Soccer Ratings

Every American soccer fan interested in seeing the game succeed in the States tends to keep an eye on television ratings as marker of the sport’s appeal to a domestic audience.  With Euro 2012 and the MLS season back in gear, now presents a great time to take a snapshot of soccer ratings in 2012.

We’ll start with EURO 2012, where the Sunday broadcast of England v. Italy drew an outstanding 2.4 rating on ESPN.  The mark represents a 50% increase over comparable matches from the 2008 version of the tournament.  The earlier matches of the tournament saw similar success, with more than 1 million viewers tuning in for some of the weekend games.
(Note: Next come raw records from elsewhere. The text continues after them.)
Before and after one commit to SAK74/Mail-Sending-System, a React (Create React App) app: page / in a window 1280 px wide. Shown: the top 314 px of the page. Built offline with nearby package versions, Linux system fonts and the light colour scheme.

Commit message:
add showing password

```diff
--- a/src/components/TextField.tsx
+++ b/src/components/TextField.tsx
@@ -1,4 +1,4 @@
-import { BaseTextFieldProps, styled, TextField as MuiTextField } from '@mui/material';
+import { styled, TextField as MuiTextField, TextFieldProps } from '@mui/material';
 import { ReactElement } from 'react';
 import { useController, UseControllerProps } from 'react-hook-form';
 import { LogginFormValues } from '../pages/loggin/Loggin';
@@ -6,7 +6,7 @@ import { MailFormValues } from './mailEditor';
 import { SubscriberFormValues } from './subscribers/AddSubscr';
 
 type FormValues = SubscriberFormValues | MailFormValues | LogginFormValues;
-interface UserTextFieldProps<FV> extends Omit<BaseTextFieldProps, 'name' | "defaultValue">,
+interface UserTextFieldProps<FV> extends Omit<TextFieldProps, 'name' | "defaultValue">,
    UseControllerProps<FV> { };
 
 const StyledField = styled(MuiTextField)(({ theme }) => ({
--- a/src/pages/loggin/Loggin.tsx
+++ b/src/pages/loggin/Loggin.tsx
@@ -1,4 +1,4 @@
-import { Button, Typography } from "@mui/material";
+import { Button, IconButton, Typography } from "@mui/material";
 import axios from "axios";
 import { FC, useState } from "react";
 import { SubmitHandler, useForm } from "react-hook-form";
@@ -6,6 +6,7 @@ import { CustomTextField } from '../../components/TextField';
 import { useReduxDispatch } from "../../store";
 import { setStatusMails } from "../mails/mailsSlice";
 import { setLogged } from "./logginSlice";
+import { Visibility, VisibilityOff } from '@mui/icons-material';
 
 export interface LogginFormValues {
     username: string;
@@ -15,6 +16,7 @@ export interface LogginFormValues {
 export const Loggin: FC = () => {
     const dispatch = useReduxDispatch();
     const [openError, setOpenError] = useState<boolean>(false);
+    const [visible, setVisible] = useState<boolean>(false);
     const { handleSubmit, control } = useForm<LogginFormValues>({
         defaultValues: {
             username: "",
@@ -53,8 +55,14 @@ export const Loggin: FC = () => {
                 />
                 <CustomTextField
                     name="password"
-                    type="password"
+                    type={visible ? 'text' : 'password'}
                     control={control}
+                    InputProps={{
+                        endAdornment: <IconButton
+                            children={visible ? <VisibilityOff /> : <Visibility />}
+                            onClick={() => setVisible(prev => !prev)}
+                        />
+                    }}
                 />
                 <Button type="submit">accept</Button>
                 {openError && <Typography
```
Weekend viewership has ranged from 1.7 million to 2.1 million per match, solid numbers on cable in the middle of the day.  Per Awful Announcing, “in Canada,  TSN pulled in an average audience of 707,000 over the first six games (which would be their second-highest average audience amongst season-long sports, behind only hockey), and hauled in 1.1 million viewers for the Italy – Spain match.”

USA Today is reporting that the Portland/Vancouver Cascadia match drew an overnight of .6 following the England/Italy match.  Although the paper suggested that the .6 was disappointing, the .6 actually represents the high water mark for MLS on ESPN this year and a rating well above the league norm.  The rating was also negatively impacted by a mid-game switch from ESPN2 to ESPN.   On NBCSN, MLS has flat-lined, averaging less than 100k per game.  While there have been games over  100k, some of the numbers have been disappointingly in FSC range over the last few games.

3 Responses

  1. It’s hard to know what the 0.6 for MLS means when it inherited a 2.4 audience from the Euro 2012 qtrfinal. Reminds me a bit of Donovan’s first game back post World Cup, the good rating of which turned out to be emphemeral.

    Since soccer isn’t a made-for-television sport (thank FSM for that!), the ability to make money off it is limited until you have high enough interest to watch ancillary programming (eg Euro 2012 tonight) which allows for more commercials. Until MLS decides to take things seriously and try to compete with the big leagues, they won’t get enough people interested in watching that stuff. And the $ they can get from tv contracts will be quite limited. (BTW, I happen to be writing this comment while watching Euro 2012 tonight from yesterday)

  2. When you DVR a game does this still count towards the ratings? Never really understood how they calculate ratings lol

  3. Typically, DVR ratings are considered separately. Also, the ratings that were released for the Euro math were overnights which are only for the biggest cities and only count live viewers

Comments are closed.